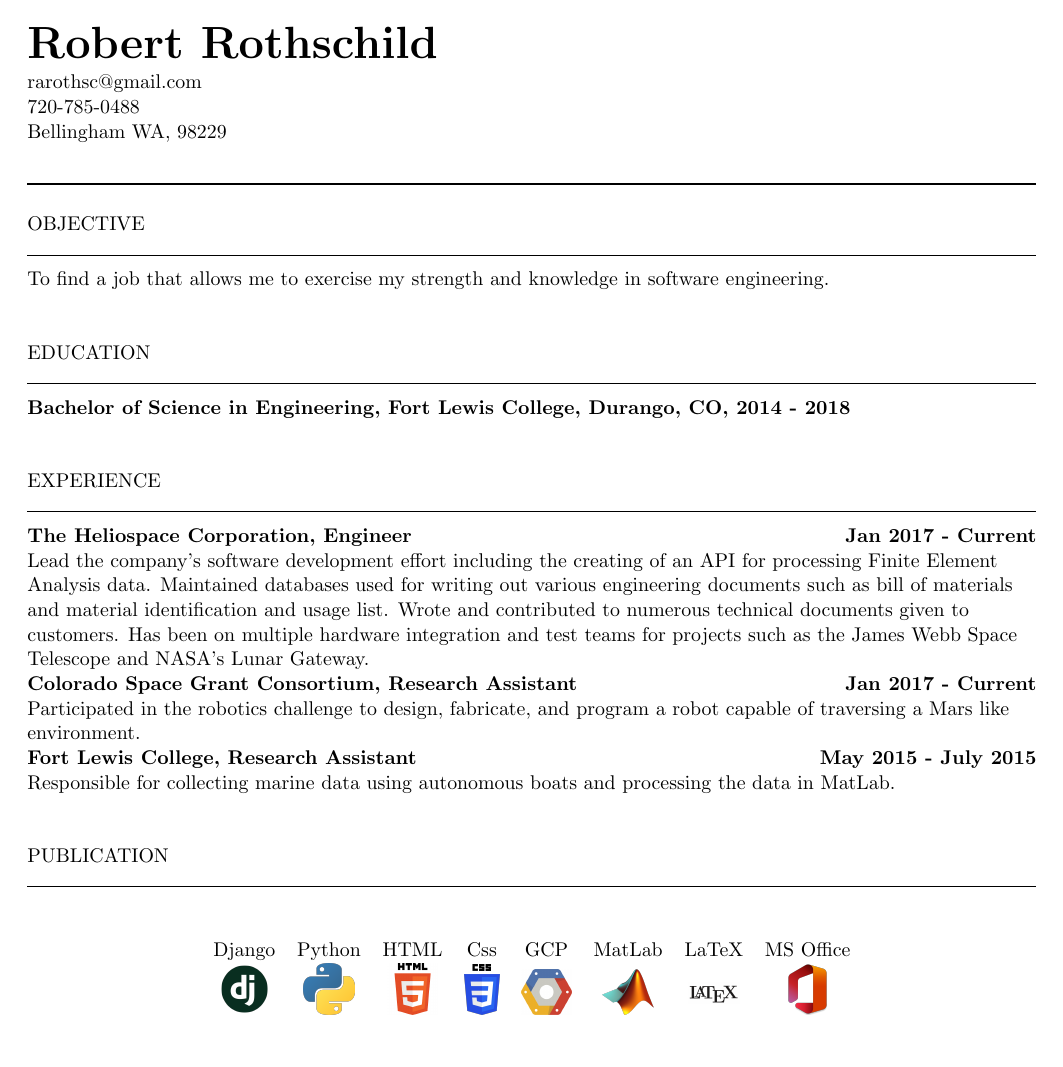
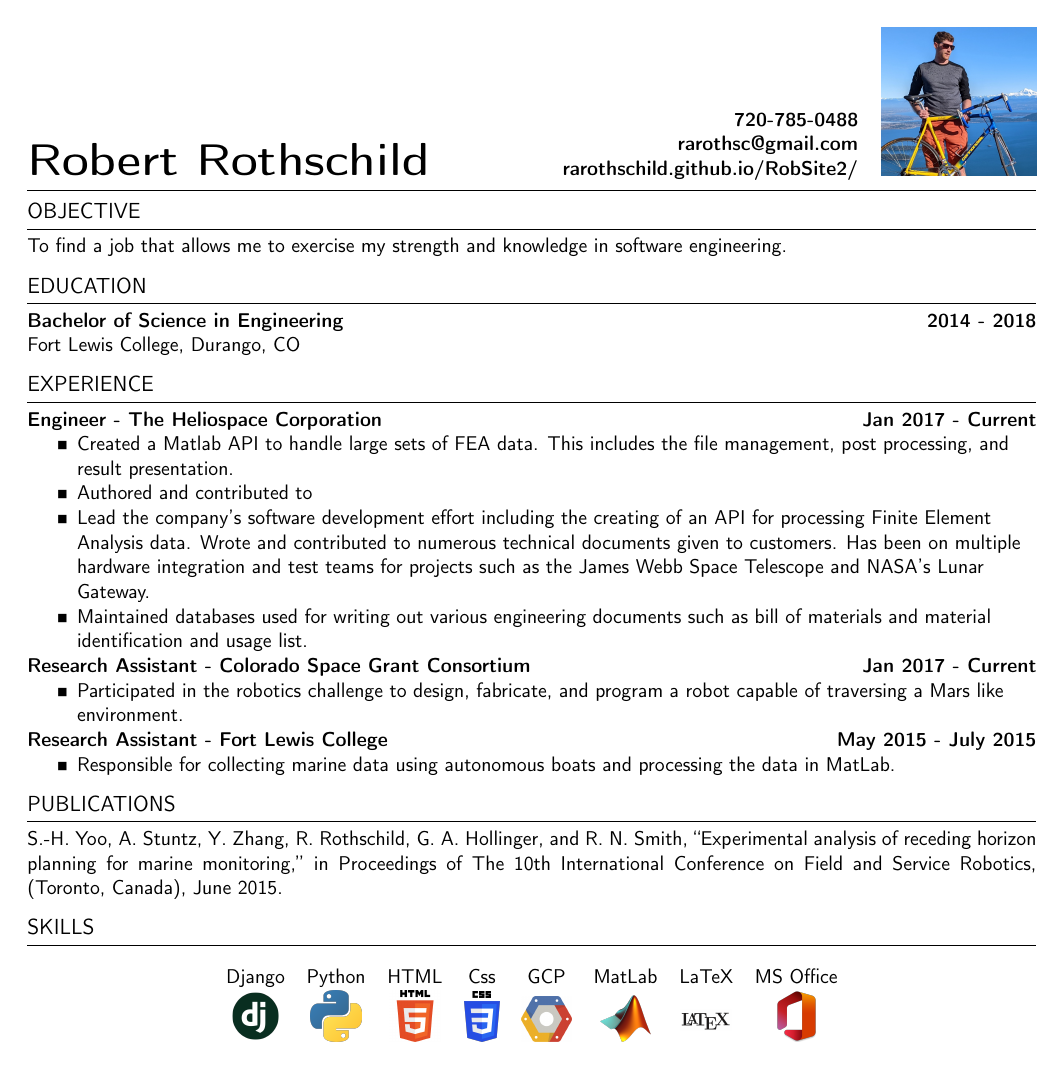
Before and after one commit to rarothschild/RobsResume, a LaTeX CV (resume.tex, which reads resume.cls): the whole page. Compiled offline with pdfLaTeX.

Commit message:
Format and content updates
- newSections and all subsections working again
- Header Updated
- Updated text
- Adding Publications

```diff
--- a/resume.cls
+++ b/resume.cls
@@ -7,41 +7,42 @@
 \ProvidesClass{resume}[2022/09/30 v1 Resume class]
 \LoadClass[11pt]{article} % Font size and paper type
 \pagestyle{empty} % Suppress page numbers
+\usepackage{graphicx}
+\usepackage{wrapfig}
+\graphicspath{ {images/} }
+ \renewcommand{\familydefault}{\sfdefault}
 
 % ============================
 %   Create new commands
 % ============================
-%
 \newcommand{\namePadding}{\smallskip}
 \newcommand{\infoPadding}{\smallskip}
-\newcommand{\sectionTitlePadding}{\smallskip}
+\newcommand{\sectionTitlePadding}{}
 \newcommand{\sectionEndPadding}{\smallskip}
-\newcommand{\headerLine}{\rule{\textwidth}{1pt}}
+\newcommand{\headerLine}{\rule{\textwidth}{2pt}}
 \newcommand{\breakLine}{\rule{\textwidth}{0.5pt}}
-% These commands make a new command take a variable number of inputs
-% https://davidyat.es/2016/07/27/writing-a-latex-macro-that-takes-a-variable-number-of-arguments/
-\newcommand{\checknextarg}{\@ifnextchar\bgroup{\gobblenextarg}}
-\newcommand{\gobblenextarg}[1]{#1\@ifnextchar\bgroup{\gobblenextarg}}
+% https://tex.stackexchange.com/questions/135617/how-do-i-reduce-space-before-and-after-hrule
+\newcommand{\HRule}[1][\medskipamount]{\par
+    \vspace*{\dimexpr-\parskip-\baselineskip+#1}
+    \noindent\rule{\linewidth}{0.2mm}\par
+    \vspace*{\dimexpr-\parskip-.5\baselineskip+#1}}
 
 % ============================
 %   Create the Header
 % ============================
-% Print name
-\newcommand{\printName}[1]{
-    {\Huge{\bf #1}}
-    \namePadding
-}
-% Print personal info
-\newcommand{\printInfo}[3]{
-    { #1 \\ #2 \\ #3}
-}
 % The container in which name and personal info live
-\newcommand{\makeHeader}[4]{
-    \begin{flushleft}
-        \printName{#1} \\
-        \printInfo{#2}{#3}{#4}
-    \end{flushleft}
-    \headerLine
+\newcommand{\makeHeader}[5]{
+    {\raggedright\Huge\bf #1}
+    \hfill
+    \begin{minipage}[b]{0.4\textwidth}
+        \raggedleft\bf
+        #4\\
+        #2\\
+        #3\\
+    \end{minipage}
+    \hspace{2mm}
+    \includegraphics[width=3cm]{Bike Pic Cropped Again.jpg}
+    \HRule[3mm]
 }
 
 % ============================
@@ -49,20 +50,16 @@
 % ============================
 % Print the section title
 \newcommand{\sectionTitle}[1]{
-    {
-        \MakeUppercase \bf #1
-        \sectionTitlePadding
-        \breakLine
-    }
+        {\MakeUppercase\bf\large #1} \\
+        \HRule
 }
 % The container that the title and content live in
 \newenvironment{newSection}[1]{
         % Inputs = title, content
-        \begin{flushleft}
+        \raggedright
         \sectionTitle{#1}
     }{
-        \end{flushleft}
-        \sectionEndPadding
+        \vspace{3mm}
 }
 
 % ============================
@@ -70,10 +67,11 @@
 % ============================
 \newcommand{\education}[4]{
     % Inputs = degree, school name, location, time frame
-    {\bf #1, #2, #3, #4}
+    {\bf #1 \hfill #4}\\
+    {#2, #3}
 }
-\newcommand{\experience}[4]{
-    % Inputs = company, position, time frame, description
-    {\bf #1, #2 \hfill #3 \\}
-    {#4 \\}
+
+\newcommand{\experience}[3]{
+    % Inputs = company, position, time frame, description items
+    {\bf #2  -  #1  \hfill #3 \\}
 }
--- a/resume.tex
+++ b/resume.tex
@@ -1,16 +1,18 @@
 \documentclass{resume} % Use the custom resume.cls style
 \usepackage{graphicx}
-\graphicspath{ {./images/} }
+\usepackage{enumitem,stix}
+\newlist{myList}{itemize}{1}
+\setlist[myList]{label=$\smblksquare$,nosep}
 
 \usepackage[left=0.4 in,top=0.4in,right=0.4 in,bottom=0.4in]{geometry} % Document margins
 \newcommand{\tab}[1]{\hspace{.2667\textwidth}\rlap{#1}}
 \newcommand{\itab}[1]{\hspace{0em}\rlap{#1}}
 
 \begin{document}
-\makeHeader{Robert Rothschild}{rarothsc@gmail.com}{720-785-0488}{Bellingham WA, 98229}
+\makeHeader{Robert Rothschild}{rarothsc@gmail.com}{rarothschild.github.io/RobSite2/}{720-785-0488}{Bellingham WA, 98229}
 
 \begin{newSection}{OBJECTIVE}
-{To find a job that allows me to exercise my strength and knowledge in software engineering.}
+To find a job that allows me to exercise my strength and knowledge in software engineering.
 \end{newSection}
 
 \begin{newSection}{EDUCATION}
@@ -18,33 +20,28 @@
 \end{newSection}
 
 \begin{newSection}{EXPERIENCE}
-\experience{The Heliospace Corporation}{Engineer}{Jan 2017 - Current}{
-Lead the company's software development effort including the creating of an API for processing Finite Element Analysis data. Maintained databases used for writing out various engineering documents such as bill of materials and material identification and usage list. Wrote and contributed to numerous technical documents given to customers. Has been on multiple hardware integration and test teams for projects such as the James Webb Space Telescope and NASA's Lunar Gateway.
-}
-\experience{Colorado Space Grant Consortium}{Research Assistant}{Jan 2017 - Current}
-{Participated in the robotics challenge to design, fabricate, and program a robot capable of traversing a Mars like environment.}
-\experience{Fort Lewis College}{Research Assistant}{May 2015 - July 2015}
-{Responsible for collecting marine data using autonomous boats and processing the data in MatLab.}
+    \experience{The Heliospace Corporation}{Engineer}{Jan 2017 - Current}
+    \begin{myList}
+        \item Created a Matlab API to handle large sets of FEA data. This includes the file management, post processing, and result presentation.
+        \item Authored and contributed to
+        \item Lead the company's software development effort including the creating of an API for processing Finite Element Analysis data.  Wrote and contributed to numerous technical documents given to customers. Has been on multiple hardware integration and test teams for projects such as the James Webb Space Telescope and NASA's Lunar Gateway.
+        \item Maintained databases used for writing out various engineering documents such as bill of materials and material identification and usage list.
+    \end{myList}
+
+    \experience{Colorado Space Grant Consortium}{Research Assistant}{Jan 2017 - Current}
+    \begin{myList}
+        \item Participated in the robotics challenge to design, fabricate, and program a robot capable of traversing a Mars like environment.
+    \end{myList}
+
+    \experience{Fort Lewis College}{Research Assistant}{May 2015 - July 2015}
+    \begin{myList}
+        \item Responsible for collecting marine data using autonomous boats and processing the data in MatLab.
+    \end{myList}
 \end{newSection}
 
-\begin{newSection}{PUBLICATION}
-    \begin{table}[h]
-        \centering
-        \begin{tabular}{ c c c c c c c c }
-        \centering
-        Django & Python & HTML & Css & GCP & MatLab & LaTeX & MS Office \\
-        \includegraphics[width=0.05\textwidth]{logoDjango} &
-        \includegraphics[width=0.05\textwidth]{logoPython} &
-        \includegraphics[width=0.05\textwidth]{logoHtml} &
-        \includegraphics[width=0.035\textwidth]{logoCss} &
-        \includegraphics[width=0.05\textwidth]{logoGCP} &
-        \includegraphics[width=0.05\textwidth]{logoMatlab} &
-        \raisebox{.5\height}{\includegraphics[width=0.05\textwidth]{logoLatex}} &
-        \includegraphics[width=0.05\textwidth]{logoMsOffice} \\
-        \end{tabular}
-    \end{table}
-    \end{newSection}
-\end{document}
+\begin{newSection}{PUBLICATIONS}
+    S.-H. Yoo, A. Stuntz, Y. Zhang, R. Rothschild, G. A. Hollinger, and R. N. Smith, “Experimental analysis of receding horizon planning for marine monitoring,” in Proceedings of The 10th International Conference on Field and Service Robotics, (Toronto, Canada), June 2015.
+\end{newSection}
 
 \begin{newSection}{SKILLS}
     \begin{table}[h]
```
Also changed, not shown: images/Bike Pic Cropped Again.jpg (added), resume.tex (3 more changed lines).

DIRECTIONS -> Tally how many lines in the material above hold the word "Gateway". Write only that number.

WRITTEN ANSWER -> 2